Can you comment on the level/quality of play between the various NCAA Divisions? Our daughter has good academic standing, e.g. AP Honors scholar, 4.3 GPA and has played club at an elite/power level We are looking for a school setting with a strong academic offering, though certainly not at an Ivy League level, that also can keep her volleyball interest for four years.
We have seen some top level Division 1 games, but not any Division II or III teams and don't have a good reference point to compare them to where our daughter's ability could fit. Is it a fair assumption that D-II and D-III schools that historically rank in the, say top 50 Pablo, RKI or AVCA, have a quality of play that is better than many of the bottom tier D-I programs?
Comparing the different levels of play with NCAA Divisions can be difficult. Of course, the top tier DI teams would overwhelm the very best DII and DII teams, but once you get outside the Top 100, it starts to get a little fuzzy.
Remember that there are over 300 DI teams and too many of them trade on the name "Division I", when in fact, they are not supported like a traditional DI program.
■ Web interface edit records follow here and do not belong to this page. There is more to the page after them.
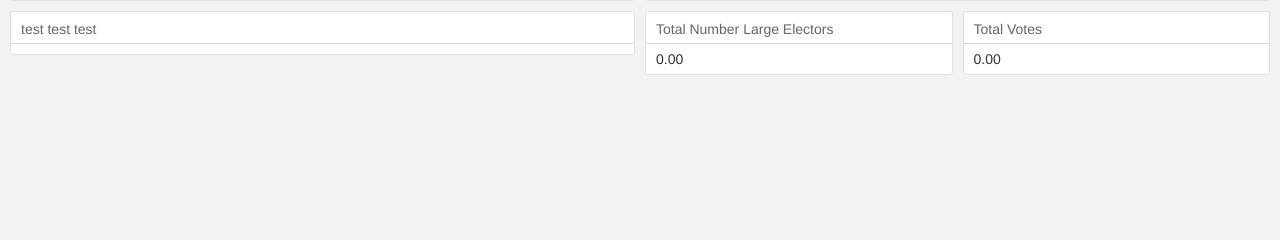
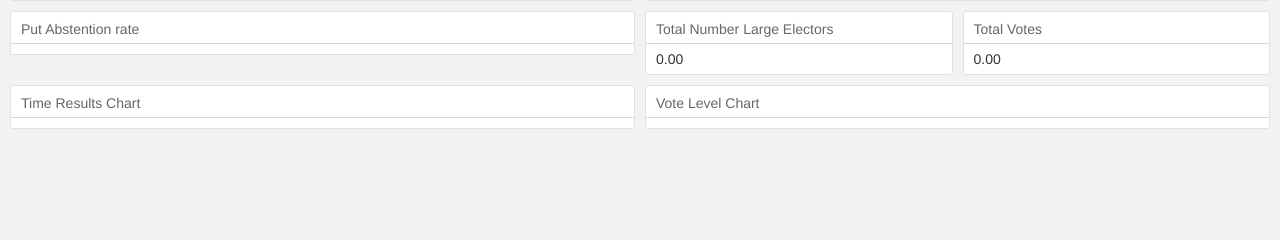
Before and after one commit to ANuttinck/us-elections-telecom, a Flask app: page / in a window 1280 px wide. Shown: the part 488-728 px from the top of the page. Run offline with Flask 2, Linux system fonts and the light colour scheme; data that the repository does not hold is empty; some libraries are stand-ins or nearby versions.

Commit message:
Update index.html

```diff
--- a/templates/index.html
+++ b/templates/index.html
@@ -74,21 +74,21 @@
 
 
       <!-- INSERT TIME (Third columns 1 or 2)-->
-      <!-- Metric 3 -->
+      <!-- Metric 1 -->
       <div class="col-sm-6">
         <div class="chart-wrapper">
           <div class="chart-title">
-            test test test
+            Put Abstention rate
           </div>
           <div class="chart-stage">
             <div id="NEED MODIFICATION"></div>
           </div>
         </div>
       </div>
-      <!-- Metric 3 -->
+      <!-- Metric 1 -->
 
 
-      <!-- Metric 1 -->
+      <!-- Metric 2 -->
       <div class="col-sm-3">
         <div class="chart-wrapper">
           <div class="chart-title">
@@ -99,9 +99,9 @@
           </div>
         </div>
       </div>
-      <!-- Metric 1 -->
+      <!-- Metric 2 -->
 
-      <!-- Metric 2 -->
+      <!-- Metric 3 -->
       <div class="col-sm-3">
         <div class="chart-wrapper">
           <div class="chart-title">
@@ -112,9 +112,34 @@
           </div>
         </div>
       </div>
-      <!-- Metric 2 -->
+      <!-- Metric 3 -->
 
 
+      <!-- TimeResultsChart -->
+      <div class="col-sm-6">
+        <div class="chart-wrapper">
+          <div class="chart-title">
+            Time Results Chart
+          </div>
+          <div class="chart-stage">
+            <div id="NEED MODIFICATION"></div>
+          </div>
+        </div>
+      </div>
+      <!-- TimeResultsChart -->
+
+      <!-- voteLevelChart -->
+      <div class="col-sm-6">
+        <div class="chart-wrapper">
+          <div class="chart-title">
+            Vote Level Chart
+          </div>
+          <div class="chart-stage">
+            <div id="NEED MODIFICATION"></div>
+          </div>
+        </div>
+      </div>
+      <!-- TimeResultsChart -->
 
   </div>
 
```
If you were to survey the available scholarships, budgets and staffing of the last 100 of the DI programs, you might be surprised at what you would find.
My belief is that the Top 20 Division II programs would be competitive against those DI programs outside the Top 100, and would be victorious more often than not against those teams below 150. Crazy? Not so much when you look at the influence of international players. To transfer from a JC to a NCAA Division II school, a player does not have to graduate, just transfer a minimum of 48 semester hours. Division I rules require graduation, and because of the English learning curve, many international volleyball players spend the first semester or two mastering English which limits the amount of graduation hours that they bank.
Many of the international Division II players are equal to or better than so many good DI players, but they just could not get up to speed on the English language fast enough. This situation, combined with American players with Division I ability that find a better geographic, academic or coaching fit with a Division II team, allows the top DII teams the ability to successfully compete against the bottom half of Division I.
I would be comfortable extending the DII number to maybe the Top 30 or so against the bottom half of DI, but that would be about it.
In terms of the competitive relationship between Division II and Division III, that is a tougher call. Division III is quite the grab bag of volleyball programs. Remember that DIII is not allowed to provide scholarship support based on athletics - all funds have to be from academic or merit sources. Of course, there is the rule and there is reality. I know of a few schools that tend to weight certain grade point averages a bit heavier when the student also happens to be a good player. On the other end of the spectrum, there are DIII schools that look at their NCAA athletic programs as nothing more than recreational sports - no class time is to be missed, students are encouraged to miss practice and competitions as to prepare for tests and papers, daily practice time is limited to 1.5 hours, etc.
I think we could make the same analogy between the Top 30 or so Division III programs and the bottom half of the DII ranks. Yet, because of the diverse nature of scholarships for DII and the philosophy of DIII this is a tough comparison.
With Division III, and to a certain degree Division II, it is important to take note of the geographic location of each school. Many Division I schools have the financial support in scholarships and recruiting budget to overcome a poor location for volleyball recruiting - think about the SEC. There a number of very good Division III schools located in the north central parts of the USA because that region enjoys an abundance of talented players, who may not want to travel far from home to play and are more comfortable going the DII or DIII route.
With the academic interests of your daughter, combined with her skill level, she is in a good position to have some quality choices for her future. There are so many top tier academic schools that sponsor very good volleyball programs. At any NCAA division, you can easily point to any number of top flight schools and teams.
The only suggestion that I would make is to get out and experience the difference in divisions first hand. It does not even need to be during the season - go watch a spring practice. Take a road trip (or two) and experience what a lower Division I volleyball school is like, do the same to take in a couple of top flight Division II and Division III programs; I think you may be surprised by what you find. I have been to many wonderful schools - beautiful campuses, nice part of the country, great facilities - that were either Division I schools that were not well known or where in the DII/DIII classification.